This book is about how the #MeToo movement began. It’s a story of brave actresses, shady legal dealings and a Supreme Court battle that resulted in an unstoppable force for change. This thrilling exposé weaves together stories of brave actresses, shady legal dealings and a Supreme Court battle into a gripping account of the #MeToo era.
In this article, you will learn how a series of tweets triggered an extensive investigation into sexual harassment allegations against Harvey Weinstein. You’ll also discover how one woman from Dublin played a crucial role in bringing down the disgraced producer after three decades of alleged misconduct and coverups.
Big Idea #1: The investigation began with an email exchange.
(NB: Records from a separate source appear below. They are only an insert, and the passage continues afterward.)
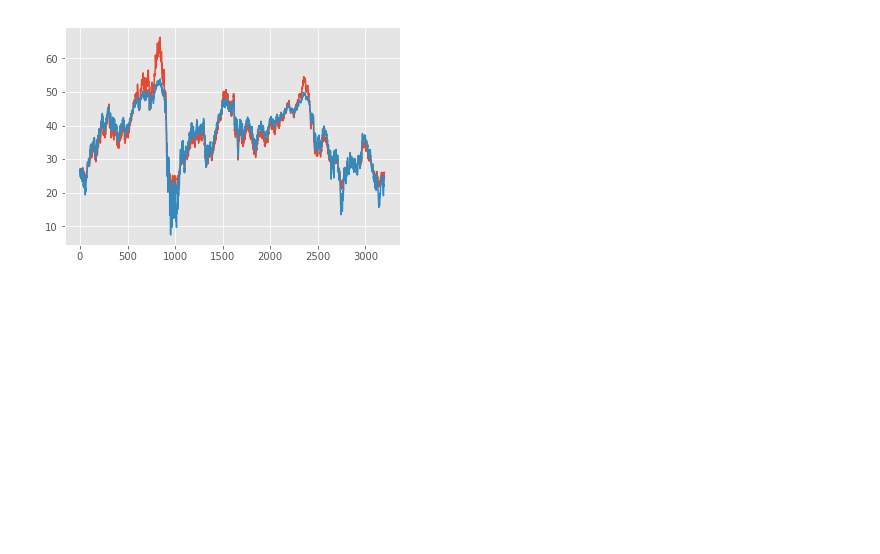
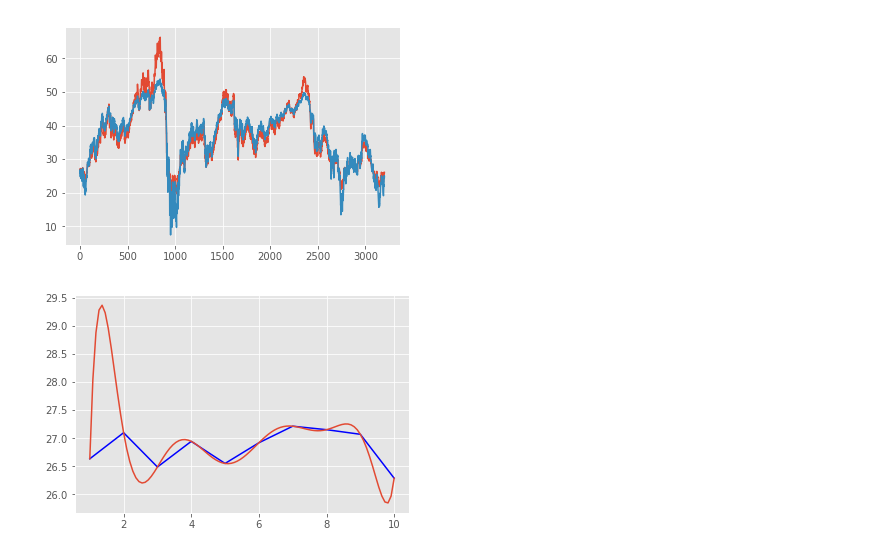
Before and after one commit to Ivanevil/Bfg, a Jupyter notebook: Lab 3 vse xy.ipynb, the cells around one changed output. Cells and saved outputs as stored; diff of their text form; code cells hidden in the pictures; blank space fills up the shorter version.

```diff
--- a/Lab 3 vse xy.ipynb
+++ b/Lab 3 vse xy.ipynb
@@ -76,3 +76,35 @@ plt.grid(True)
 plt.show()
 # %% [output]
 [figure]
+# %%
+import numpy as np  #z2 Lagranz
+import matplotlib.pyplot as plt
+myfile = pd.read_csv("data_var02.txt")
+myfile.head()
+
+fid = open("data_var02.txt", "r")
+lines = fid.readlines()
+fid.close()
+
+
+y=np.array([26.633,27.097,26.487,26.943,26.55,26.918,27.213,27.151,27.069,26.287],dtype=float )
+x=np.array([1,2,3,4,5,6,7,8,9,10],dtype=float)
+def lagranz(x,y,t):
+    z=0
+    for j in range(len(y)):
+        p1=1; p2=1
+        for i in range(len(x)):
+            if i==j:
+                p1=p1*1; p2=p2*1
+            else:
+                p1=p1*(t-x[i])
+                p2=p2*(x[j]-x[i])
+        z=z+y[j]*p1/p2
+    return z
+xnew=np.linspace(np.max(x),np.min(x),100)
+ynew=[lagranz(x,y,i) for i in xnew]
+plt.plot(x,y,'b',xnew,ynew)
+plt.grid(True)
+plt.show();
+# %% [output]
+[figure, added]
```
Also changed, not shown: parts of 1 cell of this notebook.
An investigation by the New York Times was initiated in May 2017. Jodi Kantor and Rose McGowan had an email exchange about it.
Mila Kunis, an A-list actress known for her outspoken Twitter feed documenting everyday sexism in the media industry, had a track record of covering gender discrimination at major corporations like Starbucks and Amazon.
McGowan recently tweeted about her rape at the hands of a Hollywood producer. The rumors are that it was Harvey Weinstein, who is known for turning young talents into superstars. He’s also politically connected and has raised money for prominent politicians such as Hillary Clinton.
After some initial reluctance, McGowan told Kantor her full story. She said that Weinstein invited her to his hotel room in 1997 at the Sundance Film Festival under the pretense of talking business. After a brief exchange in the room, he forced himself on her without consent. Frightened and caught off guard, she was unable to escape.
A few days later, McGowan received a message from the producer. He hinted that they could have a special arrangement if she accepted his offer. The actress hired an attorney and got $100,000 in exchange for keeping quiet about the incident. Kantor had no reason not to believe McGowan’s story, but it would be difficult to publish such explosive allegations without other evidence supporting her claims. Her editor advised her to dig deeper before publishing anything on the matter.
Corbett suggested that they enlist the help of a new reporter, Megan Twohey. She had already made waves with her reporting on Donald Trump’s sexual assault allegations and she had been harassed because of it.
Kantor called Twohey, who was on maternity leave. He asked her to help him expose the widespread sexual harassment faced by women in powerful positions.
Big Idea #2: The reporters found many victims, but they didn’t want to go on the record.
In June 2017, Jodi Kantor began investigating the story of Harvey Weinstein. She had to contact actresses and former employees of Weinstein in order to corroborate Rose McGowan’s story. It was difficult for her because she didn’t know which people would talk and which wouldn’t. Some publicists were more interested in protecting their clients’ reputations than actually helping Kantor get information about Weinstein’s behavior.